<<<<

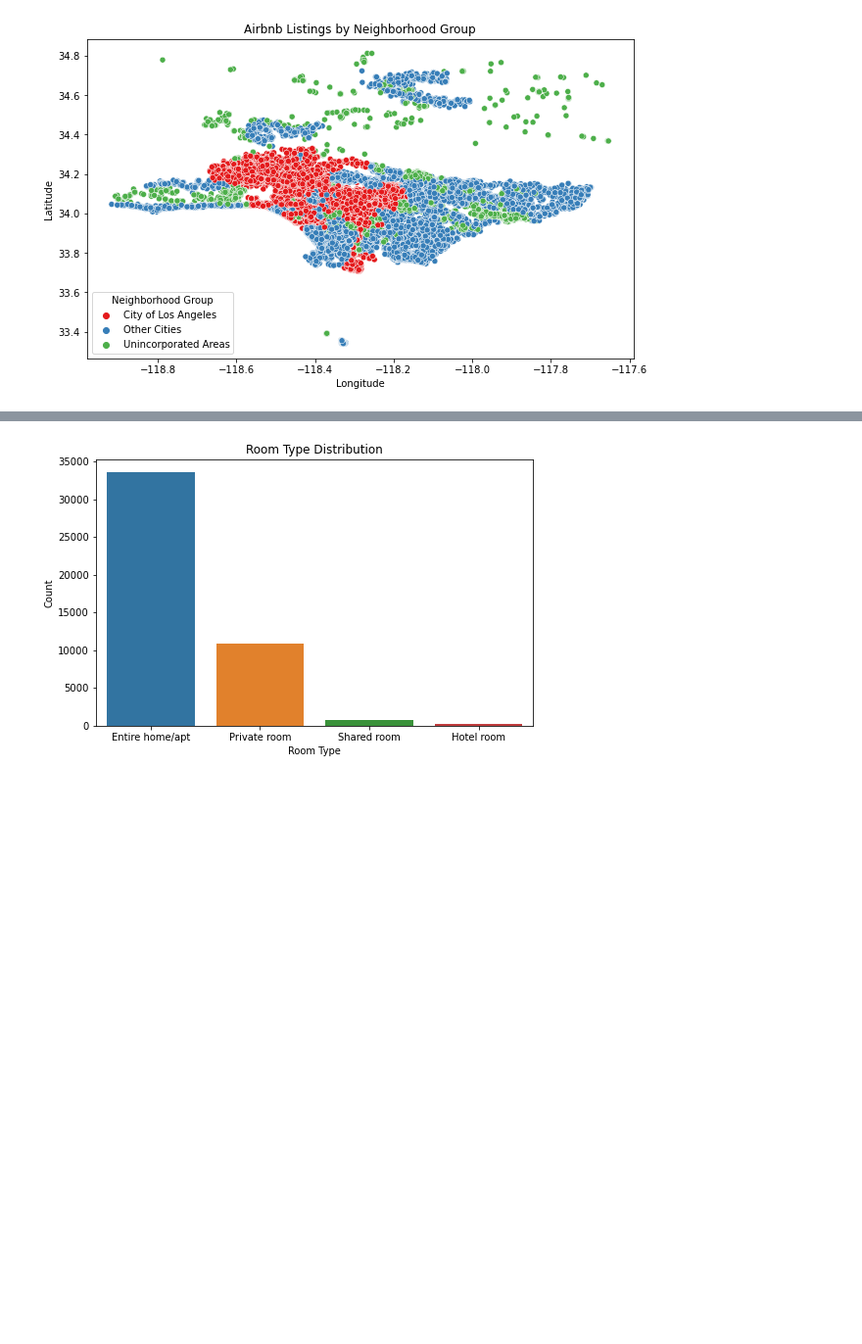
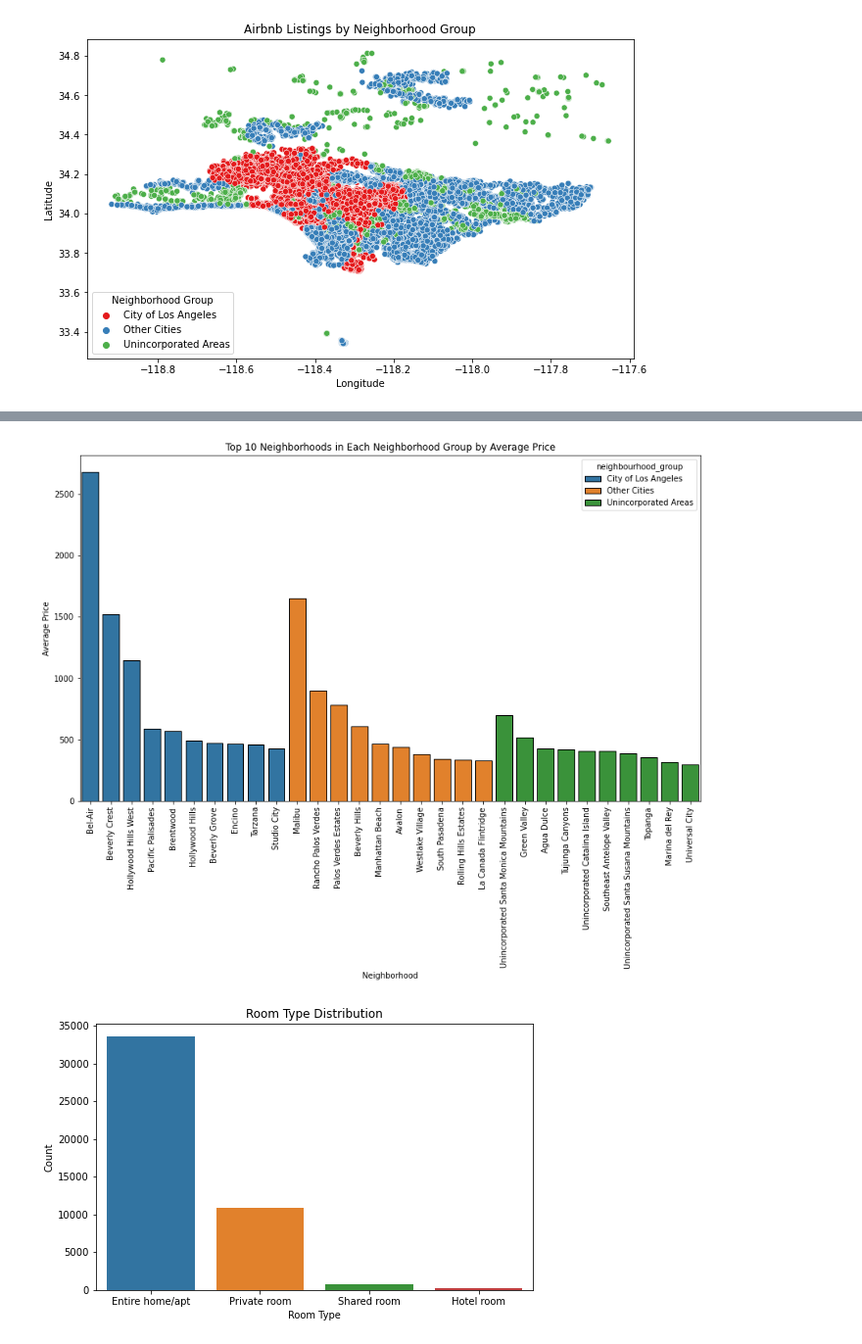
Before and after one commit to siddiq22/AirBnbLA, a Jupyter notebook: AirBnb.ipynb, the cells around one changed output, grey strips where cells are left out. Shown at 98% size. Cells and saved outputs as stored; diff of their text form; code cells hidden in the pictures; blank space fills up the shorter version.

```diff
--- a/AirBnb.ipynb
+++ b/AirBnb.ipynb
@@ -164,3 +197,20 @@ plt.show()
+# %%
+import pandas as pd
+import seaborn as sns
+import matplotlib.pyplot as plt
+
+df_avg_price_neighborhood = df.groupby(['neighbourhood_group', 'neighbourhood'])['price'].mean().reset_index()
+df_top_10_neighborhoods = df_avg_price_neighborhood.groupby('neighbourhood_group').apply(
+    lambda x: x.nlargest(10, 'price')).reset_index(drop=True)
+plt.figure(figsize=(14, 8))
+sns.barplot(data=df_top_10_neighborhoods, x='neighbourhood', y='price', hue='neighbourhood_group', dodge=False, edgecolor='black')
+plt.title('Top 10 Neighborhoods in Each Neighborhood Group by Average Price')
+plt.xlabel('Neighborhood')
+plt.ylabel('Average Price')
+plt.xticks(rotation=90)
+plt.show()
+# %% [output]
+[figure, added]
 # %%
 plt.figure(figsize=(8,5))
 sns.countplot(x='room_type', data=df)
```
Also changed, not shown: parts of 13 cells of this notebook.
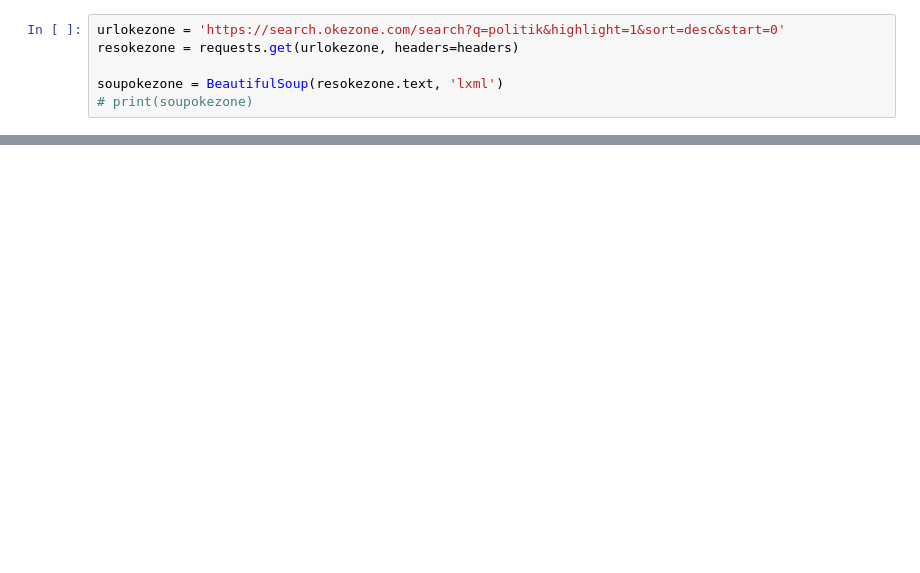
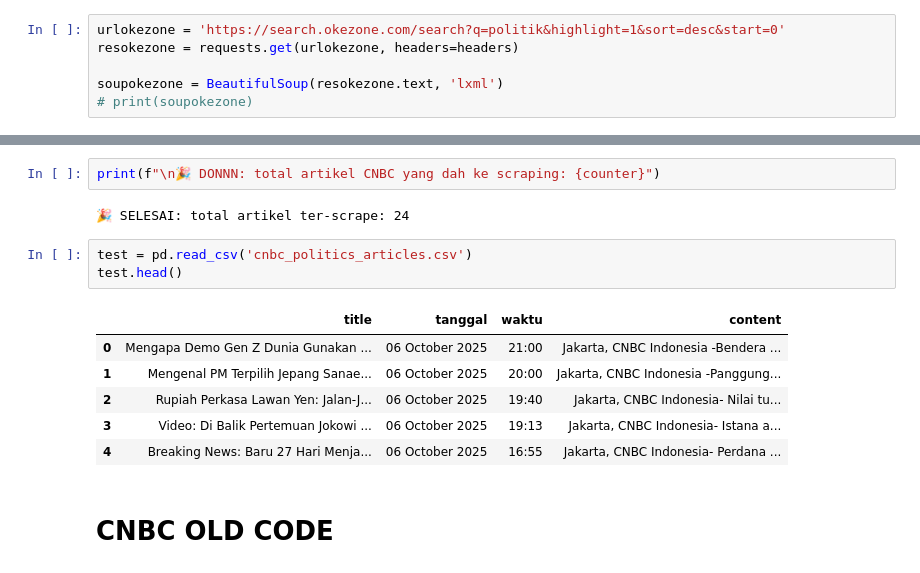
Before and after one commit to ininick/skripsis, a Jupyter notebook: scraping_okezone.ipynb, the cells around one changed output, grey strips where cells are left out. Saved outputs shown, nothing was run; the diff lists cells and outputs as text; blank space fills up the shorter version.

```diff
--- a/scraping_okezone.ipynb
+++ b/scraping_okezone.ipynb
@@ -236,0 +412,16 @@ write_data_to_csv(CSV_FILE, CSV_HEADERS, scraped_data)
+# %%
+print(f"\n🎉 DONNN: total artikel CNBC yang dah ke scraping: {counter}")
+# %% [output]
+🎉 SELESAI: total artikel ter-scrape: 24
+# %%
+test = pd.read_csv('cnbc_politics_articles.csv')
+test.head()
+# %% [output]
+|  | title | tanggal | waktu | content |
+| 0 | Mengapa Demo Gen Z Dunia Gunakan ... | 06 October 2025 | 21:00 | Jakarta, CNBC Indonesia -Bendera ... |
+| 1 | Mengenal PM Terpilih Jepang Sanae... | 06 October 2025 | 20:00 | Jakarta, CNBC Indonesia -Panggung... |
+| 2 | Rupiah Perkasa Lawan Yen: Jalan-J... | 06 October 2025 | 19:40 | Jakarta, CNBC Indonesia- Nilai tu... |
+| 3 | Video: Di Balik Pertemuan Jokowi ... | 06 October 2025 | 19:13 | Jakarta, CNBC Indonesia- Istana a... |
+| 4 | Breaking News: Baru 27 Hari Menja... | 06 October 2025 | 16:55 | Jakarta, CNBC Indonesia- Perdana ... |
+# %% [markdown]
+# CNBC OLD CODE
```
Also changed, not shown: parts of 22 cells of this notebook, 2 other files.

>>>>

EXERCISE BRIEF: Make an exact copy of the records, pictures excluded.

EXERCISE ANSWER:
Before and after one commit to siddiq22/AirBnbLA, a Jupyter notebook: AirBnb.ipynb, the cells around one changed output, grey strips where cells are left out. Shown at 98% size. Cells and saved outputs as stored; diff of their text form; code cells hidden in the pictures; blank space fills up the shorter version.

```diff
--- a/AirBnb.ipynb
+++ b/AirBnb.ipynb
@@ -164,3 +197,20 @@ plt.show()
+# %%
+import pandas as pd
+import seaborn as sns
+import matplotlib.pyplot as plt
+
+df_avg_price_neighborhood = df.groupby(['neighbourhood_group', 'neighbourhood'])['price'].mean().reset_index()
+df_top_10_neighborhoods = df_avg_price_neighborhood.groupby('neighbourhood_group').apply(
+    lambda x: x.nlargest(10, 'price')).reset_index(drop=True)
+plt.figure(figsize=(14, 8))
+sns.barplot(data=df_top_10_neighborhoods, x='neighbourhood', y='price', hue='neighbourhood_group', dodge=False, edgecolor='black')
+plt.title('Top 10 Neighborhoods in Each Neighborhood Group by Average Price')
+plt.xlabel('Neighborhood')
+plt.ylabel('Average Price')
+plt.xticks(rotation=90)
+plt.show()
+# %% [output]
+[figure, added]
 # %%
 plt.figure(figsize=(8,5))
 sns.countplot(x='room_type', data=df)
```
Also changed, not shown: parts of 13 cells of this notebook.
Before and after one commit to ininick/skripsis, a Jupyter notebook: scraping_okezone.ipynb, the cells around one changed output, grey strips where cells are left out. Saved outputs shown, nothing was run; the diff lists cells and outputs as text; blank space fills up the shorter version.

```diff
--- a/scraping_okezone.ipynb
+++ b/scraping_okezone.ipynb
@@ -236,0 +412,16 @@ write_data_to_csv(CSV_FILE, CSV_HEADERS, scraped_data)
+# %%
+print(f"\n🎉 DONNN: total artikel CNBC yang dah ke scraping: {counter}")
+# %% [output]
+🎉 SELESAI: total artikel ter-scrape: 24
+# %%
+test = pd.read_csv('cnbc_politics_articles.csv')
+test.head()
+# %% [output]
+|  | title | tanggal | waktu | content |
+| 0 | Mengapa Demo Gen Z Dunia Gunakan ... | 06 October 2025 | 21:00 | Jakarta, CNBC Indonesia -Bendera ... |
+| 1 | Mengenal PM Terpilih Jepang Sanae... | 06 October 2025 | 20:00 | Jakarta, CNBC Indonesia -Panggung... |
+| 2 | Rupiah Perkasa Lawan Yen: Jalan-J... | 06 October 2025 | 19:40 | Jakarta, CNBC Indonesia- Nilai tu... |
+| 3 | Video: Di Balik Pertemuan Jokowi ... | 06 October 2025 | 19:13 | Jakarta, CNBC Indonesia- Istana a... |
+| 4 | Breaking News: Baru 27 Hari Menja... | 06 October 2025 | 16:55 | Jakarta, CNBC Indonesia- Perdana ... |
+# %% [markdown]
+# CNBC OLD CODE
```
Also changed, not shown: parts of 22 cells of this notebook, 2 other files.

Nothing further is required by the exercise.